Intraperitoneal pressure in PD patients: relationship to intraperitoneal volume, body size and PD-related complications

Nephrol Dial Transplant. 2007 May;22(5):1437-44. doi: 10.1093/ndt/gfl745. Epub 2007 Feb 17.


Background: The clinical determinants of intraperitoneal pressure (IPP) are ill defined, and the potential impact of elevated IPP on peritoneal dialysis (PD)-related complications is still a matter of debate. We measured IPP in newly started PD patients, assessed its clinical determinants and analysed the incidence of PD-related complications.
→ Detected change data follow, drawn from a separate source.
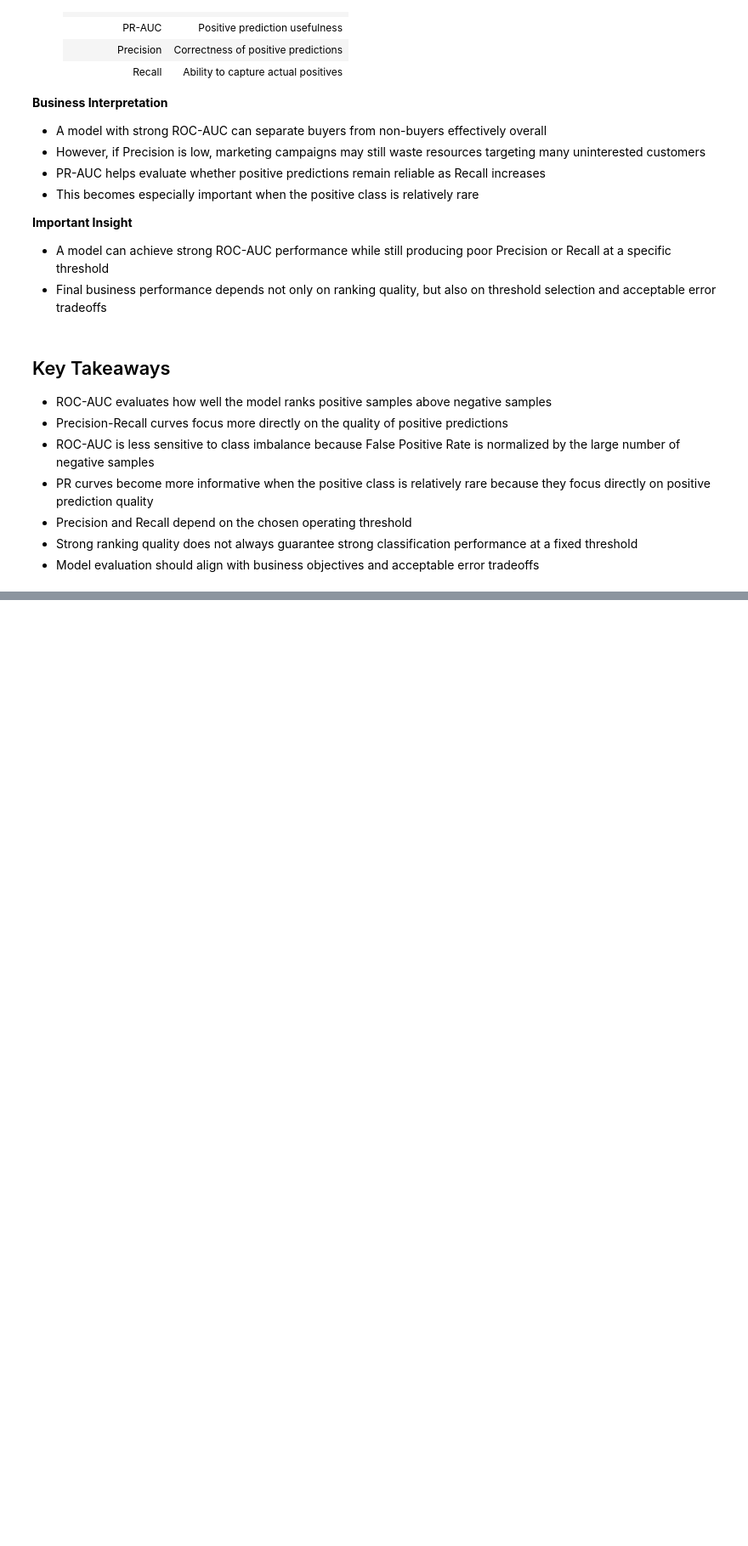
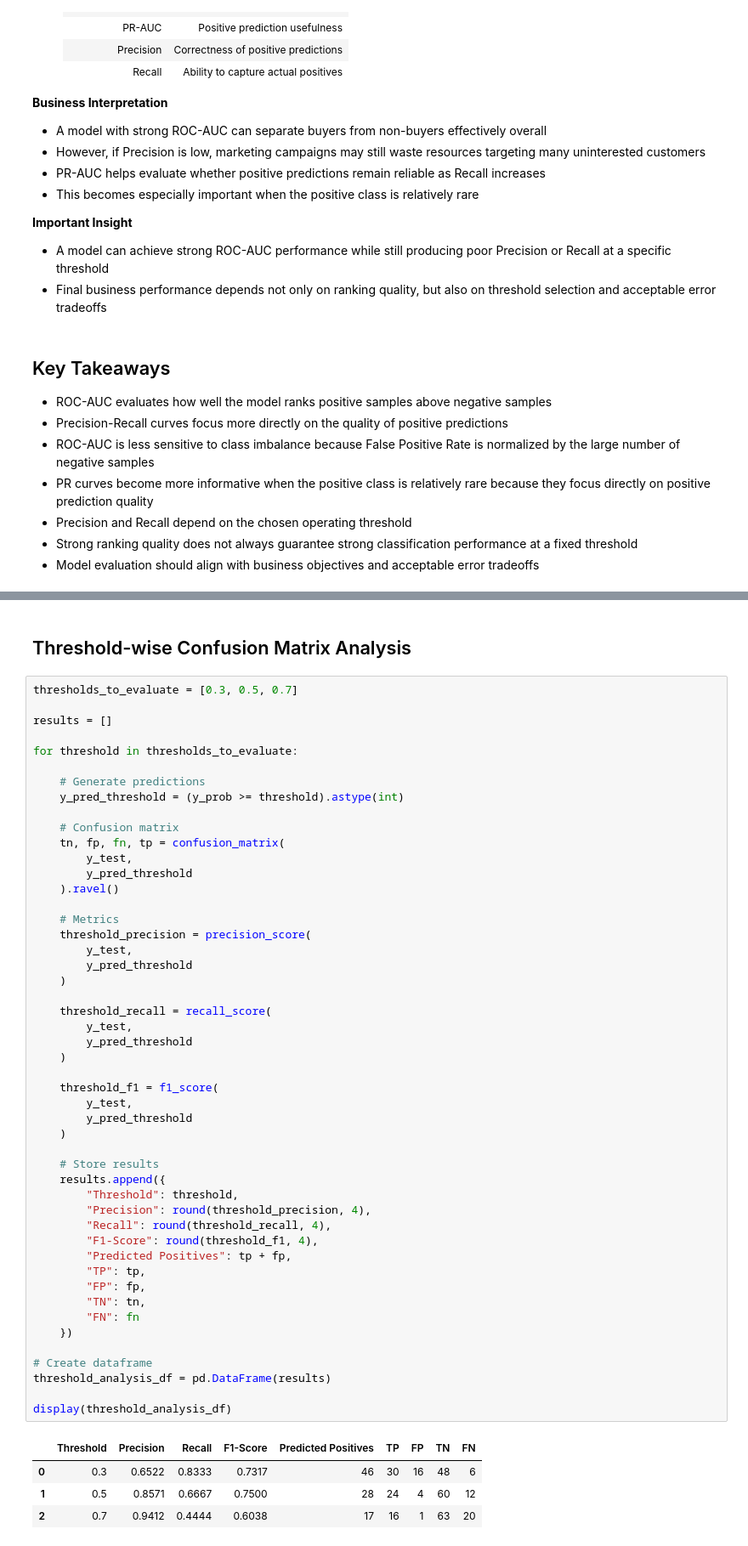
Before and after one commit to AmishaTiwari/ml-model-playbook, a Jupyter notebook: evaluation_metrics/evaluation_metrics.ipynb, the cells around one changed output, grey strips where cells are left out. Shown at 85% size. Saved outputs shown, nothing was run; the diff lists cells and outputs as text; blank space fills up the shorter version.

```diff
--- a/evaluation_metrics/evaluation_metrics.ipynb
+++ b/evaluation_metrics/evaluation_metrics.ipynb
@@ -375,0 +505,56 @@ plt.show()
+# %% [markdown]
+## Threshold-wise Confusion Matrix Analysis
+# %%
+thresholds_to_evaluate = [0.3, 0.5, 0.7]
+
+results = []
+
+for threshold in thresholds_to_evaluate:
+
+    # Generate predictions
+    y_pred_threshold = (y_prob >= threshold).astype(int)
+
+    # Confusion matrix
+    tn, fp, fn, tp = confusion_matrix(
+        y_test,
+        y_pred_threshold
+    ).ravel()
+
+    # Metrics
+    threshold_precision = precision_score(
+        y_test,
+        y_pred_threshold
+    )
+
+    threshold_recall = recall_score(
+        y_test,
+        y_pred_threshold
+    )
+
+    threshold_f1 = f1_score(
+        y_test,
+        y_pred_threshold
+    )
+
+    # Store results
+    results.append({
+        "Threshold": threshold,
+        "Precision": round(threshold_precision, 4),
+        "Recall": round(threshold_recall, 4),
+        "F1-Score": round(threshold_f1, 4),
+        "Predicted Positives": tp + fp,
+        "TP": tp,
+        "FP": fp,
+        "TN": tn,
+        "FN": fn
+    })
+
+# Create dataframe
+threshold_analysis_df = pd.DataFrame(results)
+
+display(threshold_analysis_df)
+# %% [output]
+|  | Threshold | Precision | Recall | F1-Score | Predicted Positives | TP | FP | TN | FN |
+| 0 | 0.3 | 0.6522 | 0.8333 | 0.7317 | 46 | 30 | 16 | 48 | 6 |
+| 1 | 0.5 | 0.8571 | 0.6667 | 0.7500 | 28 | 24 | 4 | 60 | 12 |
+| 2 | 0.7 | 0.9412 | 0.4444 | 0.6038 | 17 | 16 | 1 | 63 | 20 |
```
Also changed, not shown: parts of 16 cells of this notebook.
Method: IPP was measured in 61 consecutive patients [46 males and 15 females, 47 automated peritoneal dialysis (APD) and 14 continuous ambulatory peritoneal dialysis (CAPD), aged: 52+/-17 years], an average of 2 months after PD onset, using increasing (from 0 to 3000 ml) dialysate volumes. The prescription of day and night dialysate infusion volumes was made to avoid IPP>16 cm H2O. We assessed the relationship between baseline clinical characteristics and IPP and the putative influence of IPP on subsequent PD-related complications, such as hernias, late leakage, gastro-oesophageal reflux (GOR) and enteric peritonitis (EP). IPP at the time of the complication was computed by linear interpolation across available couples of data (volume and IPP). Correlations were assessed using Pearson's r; Kaplan-Meier survival curves with log-rank test were used for complication occurrence analysis.

Results: At baseline, mean IPP was 13.5+/-3.3 (5-22.5) cm H2O for 2000 ml inflow; IPP rose linearly as intraperitoneal volume (IPV) increased [R2=0.96, 95% CI (0.88; 1.00)]. IPP was significantly higher in patients with a higher body mass index (BMI) (P=0.03) but age, gender, weight, height, body surface area (BSA), diabetes mellitus or a past history of abdominal surgery did not correlate with IPP. Incidence of abdominal wall complications or GOR was not correlated with IPP. Patients with a night IPP>14 cm H2O had a higher incidence of EP (P=0.039) and a worse survival free of EP (P=0.03).

Conclusion: This study shows a strong linear correlation between IPP and IPV, a significant impact of BMI on IPP and a higher incidence of EP in patients with higher IPP. We recommend to measure IPP in PD patients to guide the prescription of intraperitoneal volumes.

MeSH terms

  • Adult
  • Aged
  • Body Mass Index
  • Body Size / physiology*
  • Female
  • Gastroesophageal Reflux / etiology
  • Hernia / etiology
  • Humans
  • Incidence
  • Kaplan-Meier Estimate
  • Kidney Failure, Chronic / therapy
  • Male
  • Middle Aged
  • Peritoneal Cavity / pathology*
  • Peritoneal Cavity / physiology*
  • Peritoneal Dialysis / adverse effects*
  • Peritoneal Dialysis / methods
  • Peritoneal Dialysis, Continuous Ambulatory / adverse effects*
  • Peritoneal Dialysis, Continuous Ambulatory / methods
  • Peritonitis / etiology
  • Pressure
  • Prospective Studies
  • Risk Factors